Can You Have a Winter Without Ice Jacking?
No. There are bad conditions, and there are worse conditions. Ice jacking is a fact of nature. The (somewhat) good news is that by knowing a little about how ice jacking works, you can predict with some accuracy how bad the ice jacking will be this year.
A key principle to understand is that a frozen sheet of ice that’s expanding towards the shoreline can only do one of two things: It can either slide up the slope of the shoreline, OR it can plow right through and into the shoreline, creating a giant mound of soil – an ice ridge.
Please remember that point. It’s an important one.
Bad conditions (a normal winter)
Conditions are ripe for ice jacking whenever a normal to-average winter season is upon us.
But conditions won’t be as bad if you have a lot of snow cover. Yep, no matter how much you may like a mild winter, it’s usually terrible for your shoreline.
You want an average-to-thick blanket of snow to insulate the ice from the sun’s rays and warmer daytime temperatures.
You also want normal to below normal temps causing the frost within the ground to travel several feet in depth, turning your shoreline into a rock solid ramp of frozen soil.
Normal-to-average winters are bad, but that’s only because “bad” is as good as it gets when it comes to shorelines, ice jacking, and the mess they leave behind (particularly ice ridges).
Worse conditions (a mild winter)
A mild winter is still winter. The lake will still freeze. Only now, the problem is about to compound.
First, the ground (i.e. your shoreline) isn’t going to freeze as deeply as it would if it were a much colder winter. When frost doesn’t penetrate the ground several feet in depth, it leaves your shoreline a weakened state, because frozen soil is harder than thawed soil. Also, in a milder winter the snow is not insulating the ground from the sun’s rays, either, so the sun keeps the soil in your shoreline toasty. That’s the opposite of what you want.
Meanwhile, the sun beats down directly on the ice, too. There’s no snow to offer the ice any kind of insulation or protection from the sun.
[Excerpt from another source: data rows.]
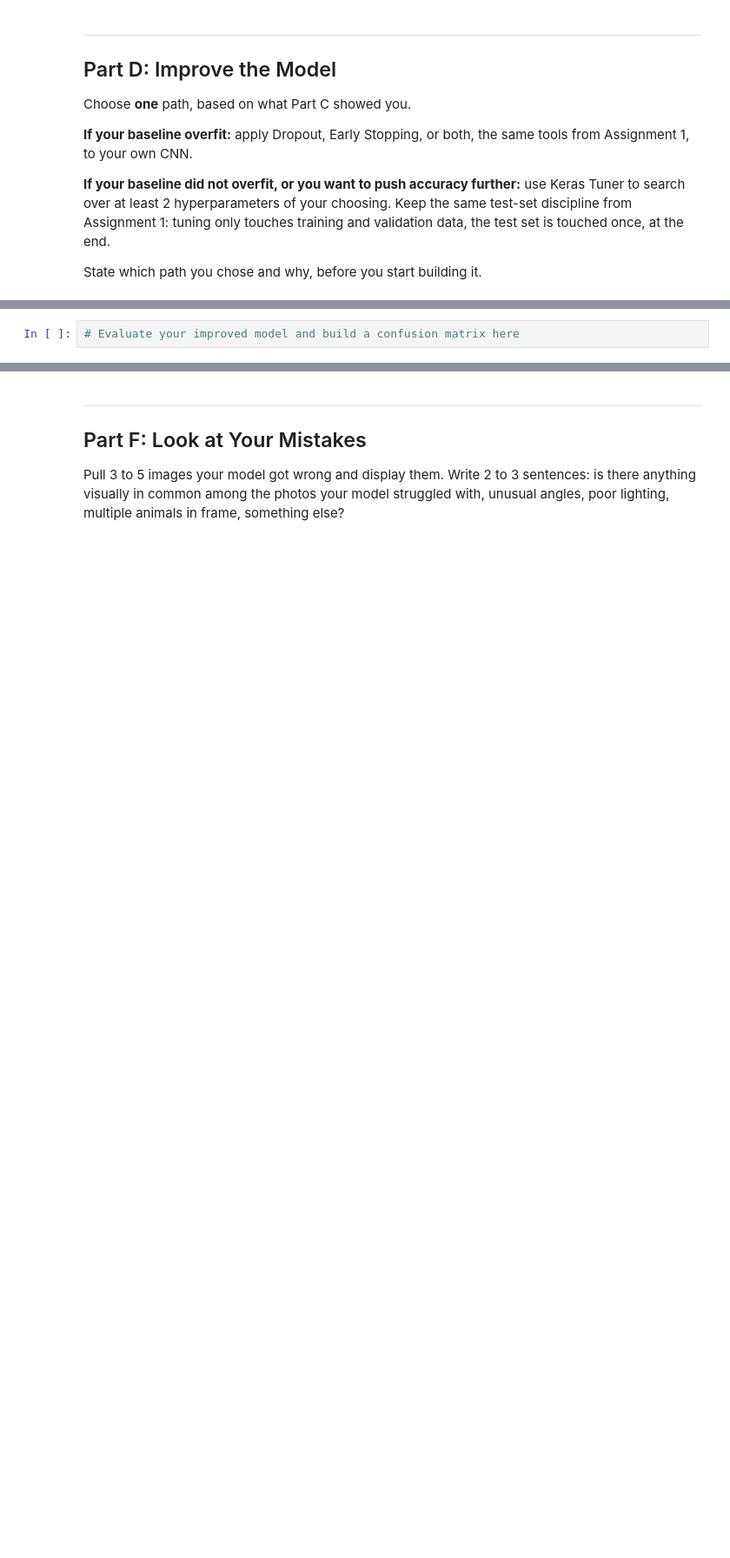
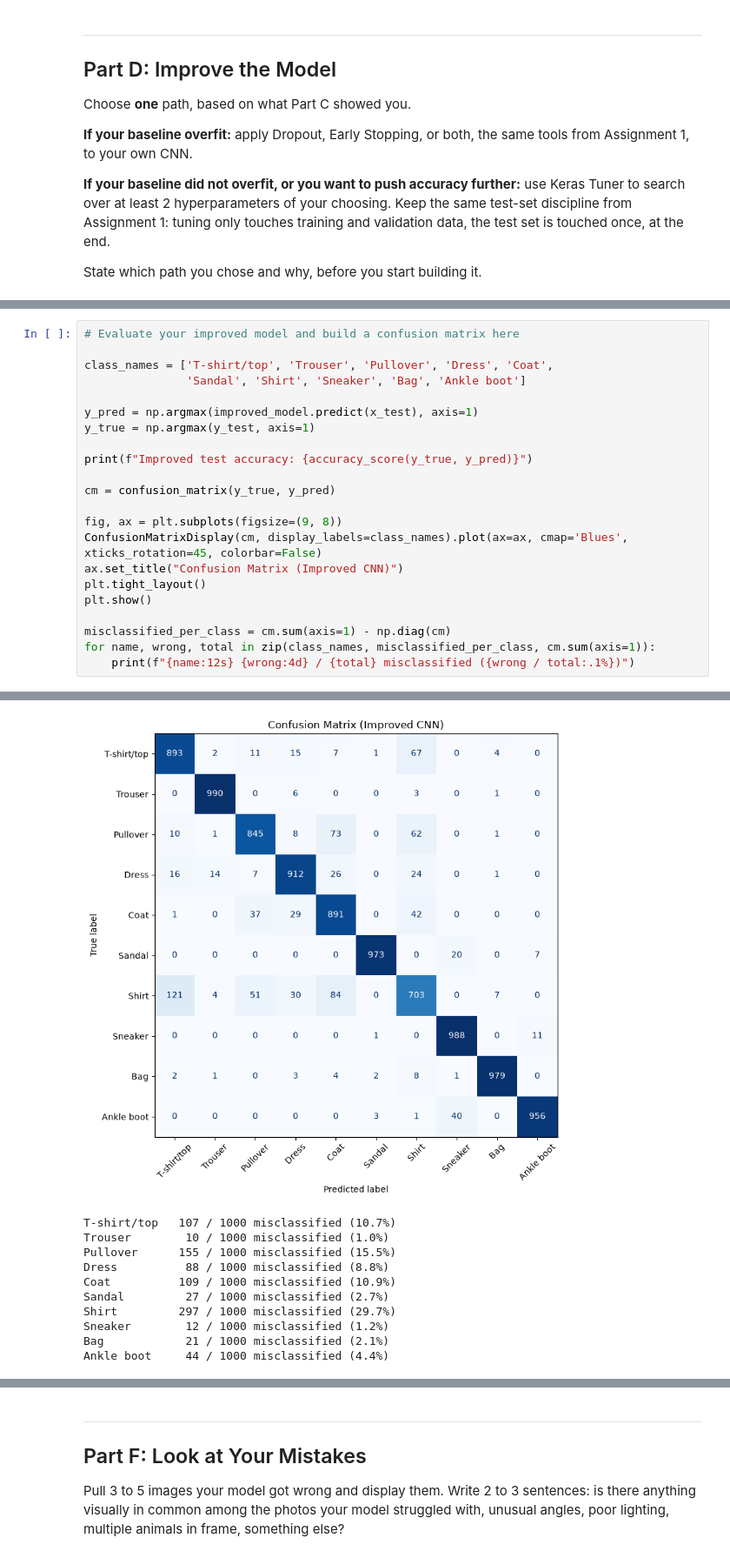
Before and after one commit to jolleymc/IT480-FA26, a Jupyter notebook: Lab2/Lab2_CNN_PetFinder_Starter.ipynb, the cells around one changed output, grey strips where cells are left out. Shown at 87% size. Cells and saved outputs as stored; diff of their text form; blank space fills up the shorter version.

```diff
--- a/Lab2/Lab2_CNN_PetFinder_Starter.ipynb
+++ b/Lab2/Lab2_CNN_PetFinder_Starter.ipynb
@@ -209,3 +346,24 @@ Fill in your own results:
 Report a confusion matrix for your improved model. Are Dogs or Cats more often misclassified? Do you have a guess as to why, based on looking at a few misclassified photos directly?
 # %%
 # Evaluate your improved model and build a confusion matrix here
+
+class_names = ['T-shirt/top', 'Trouser', 'Pullover', 'Dress', 'Coat',
+               'Sandal', 'Shirt', 'Sneaker', 'Bag', 'Ankle boot']
+
+y_pred = np.argmax(improved_model.predict(x_test), axis=1)
+y_true = np.argmax(y_test, axis=1)
+
+print(f"Improved test accuracy: {accuracy_score(y_true, y_pred)}")
+
+cm = confusion_matrix(y_true, y_pred)
+
+fig, ax = plt.subplots(figsize=(9, 8))
+ConfusionMatrixDisplay(cm, display_labels=class_names).plot(ax=ax, cmap='Blues', xticks_rotation=45, colorbar=False)
+ax.set_title("Confusion Matrix (Improved CNN)")
+plt.tight_layout()
+plt.show()
+
+misclassified_per_class = cm.sum(axis=1) - np.diag(cm)
+for name, wrong, total in zip(class_names, misclassified_per_class, cm.sum(axis=1)):
+    print(f"{name:12s} {wrong:4d} / {total} misclassified ({wrong / total:.1%})")
+# %% [output]
@@ -212 +372,12 @@ Report a confusion matrix for your improved model. Are Dogs or Cats more often m
+[figure, added]
+T-shirt/top   107 / 1000 misclassified (10.7%)
+Trouser        10 / 1000 misclassified (1.0%)
+Pullover      155 / 1000 misclassified (15.5%)
+Dress          88 / 1000 misclassified (8.8%)
+Coat          109 / 1000 misclassified (10.9%)
+Sandal         27 / 1000 misclassified (2.7%)
+Shirt         297 / 1000 misclassified (29.7%)
+Sneaker        12 / 1000 misclassified (1.2%)
+Bag            21 / 1000 misclassified (2.1%)
+Ankle boot     44 / 1000 misclassified (4.4%)
 # %% [markdown]
```
Also changed, not shown: parts of 12 cells of this notebook.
So as the ice warms, inch by inch the ice sheet expands, jacking outward and pushing up the banks of the mushy shoreline. Because the shoreline is softer than usual, it’s easier for the ever-expanding sheet of ice to plow through your shoreline, rather than slide up it.
Frozen soil isn’t fun to play sports on, but it helps keep your shoreline intact.
Warm, mild winters are known for wildly fluctuating temperatures. Nighttime lows are usually still mighty cold. When I refer to a winter as “mild,” I’m usually referring to the daytime highs.
As these warmer daytime highs clash with the plummeting nighttime lows, the giant frozen sheet of ice expands and contracts even more. The problem is those cracks in the ice – caused by expansion – freeze solid before the ice has a chance to contract again. So, instead of “expand, contract, expand, contract,” what you end up with is “expand, expand, expand.” That’s not good for Mr. Shoreline, especially one that’s not been battle-hardened by a cold winter.
But Lakeshore Guys can’t stop ice jacking, right?
Right. Ice jacking is a natural phenomenon.
(If we could control natural phenomena, we’d probably forget all about ice jacking. We’d sell nice weather to England and make a bloody fortune.)
What we can do is make sure your shoreline is properly sloped and riprapped so that the ice sheet is more likely to slide up the slope of your shoreline rather than bulldoze through it. See a real-life example (with a video and photos) here, or contact Lakeshore Guys toda.